--- START ---
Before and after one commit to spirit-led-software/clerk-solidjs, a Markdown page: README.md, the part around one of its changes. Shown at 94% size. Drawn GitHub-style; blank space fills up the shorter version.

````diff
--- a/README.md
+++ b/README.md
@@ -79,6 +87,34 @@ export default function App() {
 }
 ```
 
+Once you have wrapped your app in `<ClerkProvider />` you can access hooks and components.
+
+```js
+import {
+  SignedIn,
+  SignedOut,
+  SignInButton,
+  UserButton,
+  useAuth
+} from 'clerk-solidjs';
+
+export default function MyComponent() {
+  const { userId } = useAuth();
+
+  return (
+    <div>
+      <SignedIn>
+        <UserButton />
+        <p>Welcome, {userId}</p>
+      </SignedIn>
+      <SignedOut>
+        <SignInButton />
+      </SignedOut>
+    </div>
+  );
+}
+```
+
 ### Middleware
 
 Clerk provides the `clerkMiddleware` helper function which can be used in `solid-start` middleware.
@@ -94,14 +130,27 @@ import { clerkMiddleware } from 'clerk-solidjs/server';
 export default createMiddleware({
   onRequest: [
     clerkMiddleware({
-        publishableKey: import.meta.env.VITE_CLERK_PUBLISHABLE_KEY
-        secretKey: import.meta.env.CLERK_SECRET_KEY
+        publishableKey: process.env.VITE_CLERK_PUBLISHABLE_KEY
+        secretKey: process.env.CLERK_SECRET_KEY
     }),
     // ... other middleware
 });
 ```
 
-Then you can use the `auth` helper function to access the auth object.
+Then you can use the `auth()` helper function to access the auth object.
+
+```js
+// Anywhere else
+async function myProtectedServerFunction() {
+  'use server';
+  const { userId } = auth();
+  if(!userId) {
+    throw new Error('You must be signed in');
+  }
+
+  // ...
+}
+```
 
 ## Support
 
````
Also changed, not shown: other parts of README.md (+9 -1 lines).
--- END ---
WHAT THE TASK ASKS — Search the data above for the word "import" and show every line that has it.

RESPONSE TO THE EXERCISE —
+import {
@@ -94,14 +130,27 @@ import { clerkMiddleware } from 'clerk-solidjs/server';
-        publishableKey: import.meta.env.VITE_CLERK_PUBLISHABLE_KEY
-        secretKey: import.meta.env.CLERK_SECRET_KEY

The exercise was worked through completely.